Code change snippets
....
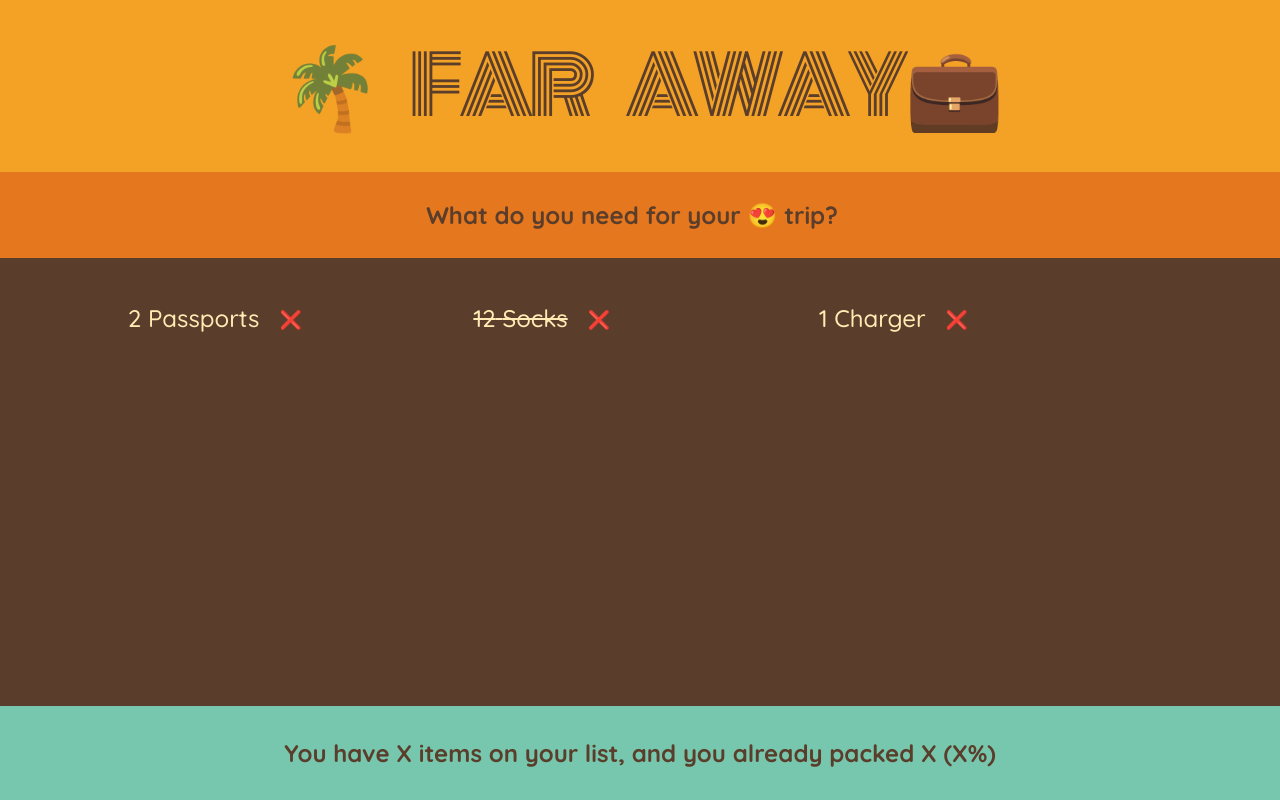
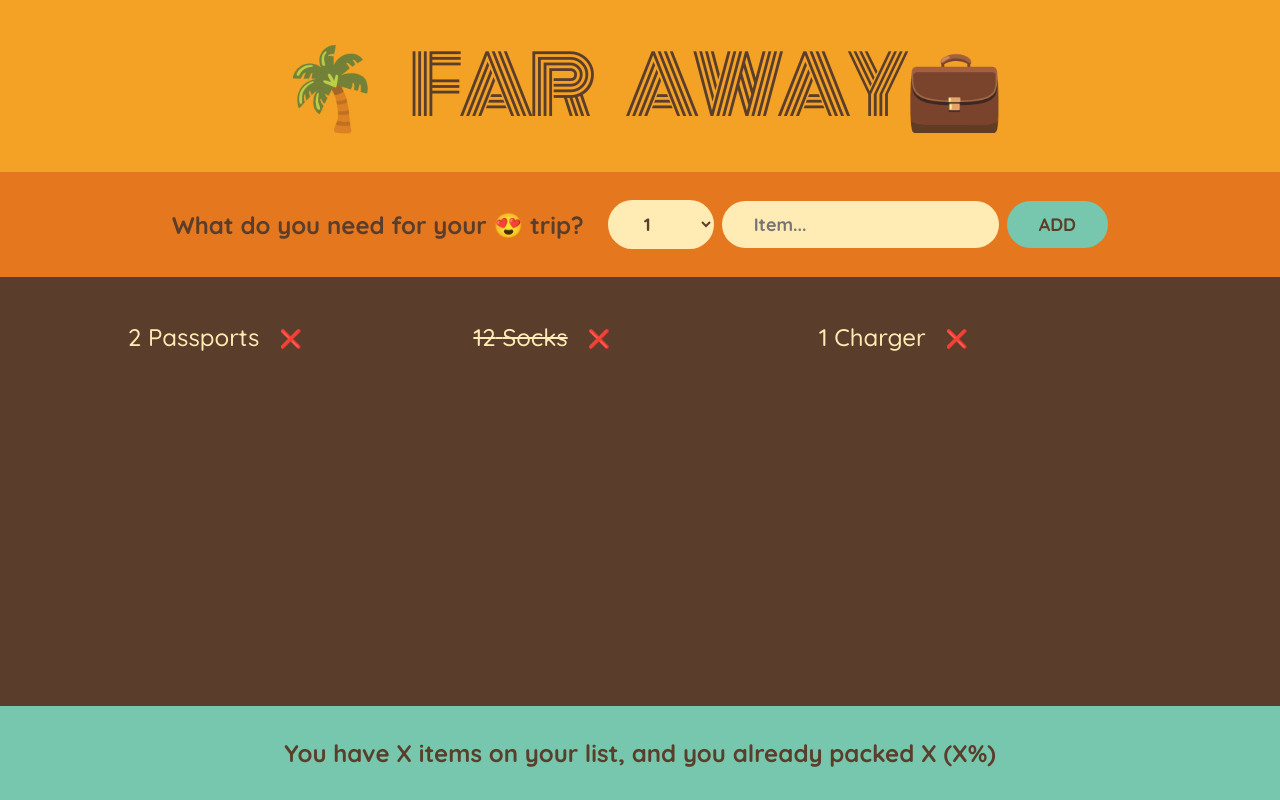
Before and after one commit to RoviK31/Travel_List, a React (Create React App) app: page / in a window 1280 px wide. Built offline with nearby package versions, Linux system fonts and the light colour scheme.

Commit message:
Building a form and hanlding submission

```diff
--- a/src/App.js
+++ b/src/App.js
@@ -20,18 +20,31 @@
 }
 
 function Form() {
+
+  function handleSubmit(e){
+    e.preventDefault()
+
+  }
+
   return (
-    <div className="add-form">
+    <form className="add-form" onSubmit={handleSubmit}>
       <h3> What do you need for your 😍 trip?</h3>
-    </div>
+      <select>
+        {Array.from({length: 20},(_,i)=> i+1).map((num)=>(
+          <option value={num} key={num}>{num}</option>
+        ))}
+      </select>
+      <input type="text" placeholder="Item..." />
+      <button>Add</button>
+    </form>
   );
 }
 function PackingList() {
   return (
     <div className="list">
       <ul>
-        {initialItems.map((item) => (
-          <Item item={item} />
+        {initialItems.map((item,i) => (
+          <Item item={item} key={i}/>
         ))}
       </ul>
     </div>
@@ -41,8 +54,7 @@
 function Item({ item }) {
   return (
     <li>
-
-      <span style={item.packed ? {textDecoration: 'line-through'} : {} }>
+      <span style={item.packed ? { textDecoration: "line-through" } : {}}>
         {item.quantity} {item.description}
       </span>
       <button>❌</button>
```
....
[Problem to solve] For this exercise, return every entry verbatim and omit all pictures.

[Task response]
Before and after one commit to RoviK31/Travel_List, a React (Create React App) app: page / in a window 1280 px wide. Built offline with nearby package versions, Linux system fonts and the light colour scheme.

Commit message:
Building a form and hanlding submission

```diff
--- a/src/App.js
+++ b/src/App.js
@@ -20,18 +20,31 @@
 }
 
 function Form() {
+
+  function handleSubmit(e){
+    e.preventDefault()
+
+  }
+
   return (
-    <div className="add-form">
+    <form className="add-form" onSubmit={handleSubmit}>
       <h3> What do you need for your 😍 trip?</h3>
-    </div>
+      <select>
+        {Array.from({length: 20},(_,i)=> i+1).map((num)=>(
+          <option value={num} key={num}>{num}</option>
+        ))}
+      </select>
+      <input type="text" placeholder="Item..." />
+      <button>Add</button>
+    </form>
   );
 }
 function PackingList() {
   return (
     <div className="list">
       <ul>
-        {initialItems.map((item) => (
-          <Item item={item} />
+        {initialItems.map((item,i) => (
+          <Item item={item} key={i}/>
         ))}
       </ul>
     </div>
@@ -41,8 +54,7 @@
 function Item({ item }) {
   return (
     <li>
-
-      <span style={item.packed ? {textDecoration: 'line-through'} : {} }>
+      <span style={item.packed ? { textDecoration: "line-through" } : {}}>
         {item.quantity} {item.description}
       </span>
       <button>❌</button>
```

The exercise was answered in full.